Another worrying factor was a lack of meaningful participation for civil society in consultations on recovery and resilience plans or in the public scrutiny of the measures imposed to curb the pandemic.

National negotiations on the recovery and resilience plans should have been more inclusive. Instead, too many partners were missing and were not consulted, including employers, trade unions and even parliaments, said Valeria Ronzitti, Secretary-General at Services of General Interest Europe (SGI Europe).

We are alarmed about this. The COVID crisis should not be turned into a crisis of democracy, she stressed.



Whereas many European countries managed to strike the right balance between protecting the right to health and protecting civil liberties, there have been a number of instances of disproportionate public measures or ones adopted in haste and without proper public scrutiny, said Katerina Hadzi-Miceva Evans of the European Center for Not-for-Profit Law (ECNL).

The ECNL put in place a COVID civic freedom tracker to explore state responses to the pandemic across the globe with regard to freedom of association, assembly and expression. It found that 109 countries took various kinds of emergency measures; of these measures, 152 affected freedom of assembly, 61 privacy rights and 50 freedom of expression. Most of the measures limited activism but they also placed limits on movement and participation in policy-making processes.

The reason why we are concerned is that this gives the authorities space to keep the adopted measures out of public scrutiny by concentrating executive powers and limiting parliamentary oversight, Ms Hadzi-Miceva Evans said.

One of the biggest problems were measures without time limits which continued to be in force even when circumstances changed, or limitations that remained even after restrictions were lifted. In some countries, authorities took disproportionate measures such as sending the military to patrol the streets, or slapping heavy fines on people for taking part in protests, sometimes amounting to 5 000 EUR.

Ms Hadzi-Miceva Evans stressed that courts had a valuable oversight role during the crisis, pronouncing some government decisions unconstitutional on several occasions.

According to Dr Joëlle Grogan, legal academic at Middlesex University London, a number of concerns had been raised with regard to the legality, legal certainty and accountability of measures.

Rule of law is essential, not only in ordinary times but also in emergency times. This is not just a point in principle. Worldwide we have seen a very clear correlation between states that have been guided in their responses to emergency by the rule of law with more positive outcomes both in terms of health care but also in terms of the health of their democratic institutions, Dr Grogan stressed.

Dr Grogan observed that the States' responses to COVID-19 were marked by many instances of changes in the normal decision-making processes, leaving aside safeguards that would normally be expected for legal responses. Broad, discretionary, vague or open-ended COVID-19 measures were very often adopted in haste, allowing the executive to take significant action with very limited scrutiny or oversight.

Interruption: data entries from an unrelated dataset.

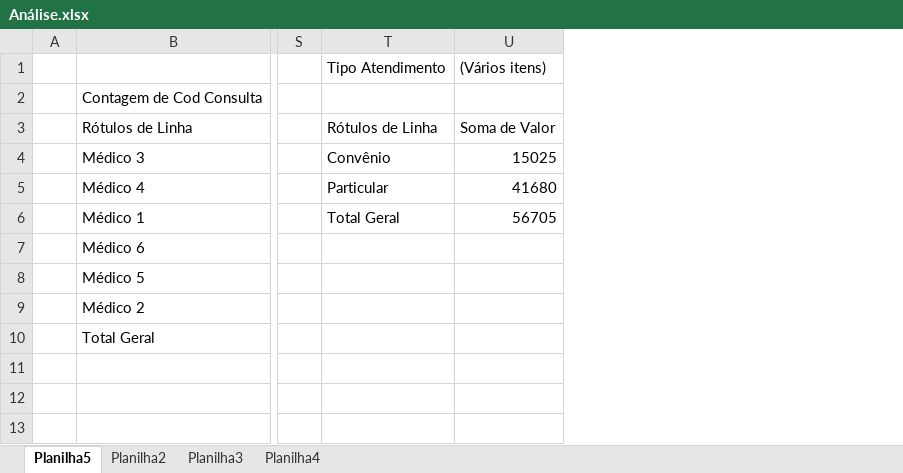
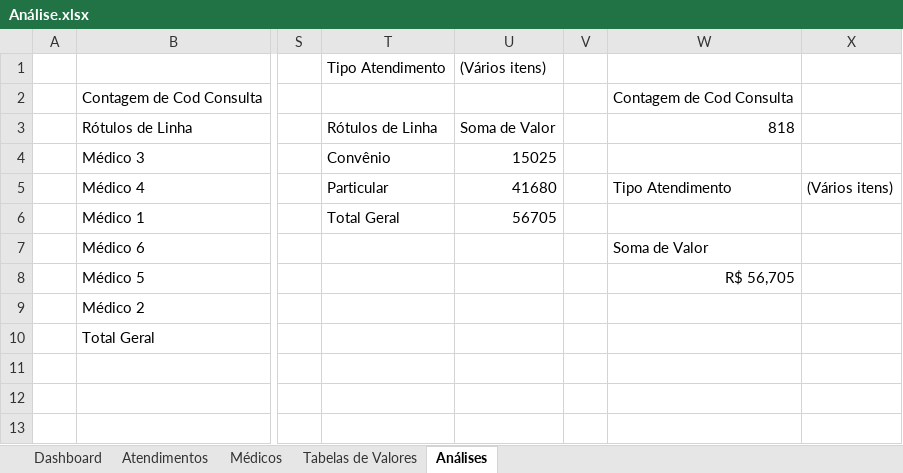
Before and after one commit to britobeatriz/Analise_de_atendimentos_clinica_medica, an Excel workbook: Análise.xlsx, sheet Análises, drawn as a sheet; only a part is shown, gaps mark what is left out; values as stored, in another font and other column widths than the file's, no borders; charts and pictures not drawn; the diff names each change by its address in the sheet, - before the commit and + after, or states it on an @@ line.

Commit message:
Analise

```diff
--- a/Análise.xlsx (sheet Análises)
+++ b/Análise.xlsx (sheet Análises)
-sheet tab: Planilha5
+sheet tab: Análises
-sheet tab: Planilha2
+sheet tab: Atendimentos
-sheet tab: Planilha3
+sheet tab: Médicos
-sheet tab: Planilha4
+sheet tab: Tabelas de Valores
+sheet tab: Dashboard
@@ sheet tab order changed: Dashboard | Atendimentos | Médicos | Tabelas de Valores | Análises @@
+column V, empty
+column W, rows 2-8: Contagem de Cod Consulta | 818 |  | Tipo Atendimento |  | Soma de Valor | R$ 56,705
+column X, row 5: (Vários itens)
```
Also changed, not shown: sheet Atendimentos, charts or pictures.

She said that Member States should be prepared in advance for future crises by foreseeing explicit provisions on parliamentary and judicial scrutiny and civil society oversight in future crisis response legislations.

With a wave of fake news and disinformation sweeping across Europe, it was also extremely important to communicate the rationale underpinning the adoption of measures to ensure they were properly understood and that public trust was fostered.

However, according to the OECD's Tatyana Teplova, there was a general trend towards a decline in public trust in institutions, which was giving rise to disinformation, polarisation and unwillingness to comply with public policies.

Transparency and access to information are more important in times of crisis, and so is good regulatory management, she said, adding that the number of court actions against some government measures was on the rise.

The conclusions from the hearing will feed into the opinion the EESC is preparing on the topic, in which it will seek to propose recommendations to secure a sustainable post-COVID recovery and consolidate fundamental rights and the rule of law in the long term. It is scheduled for adoption at the March 2022 plenary session.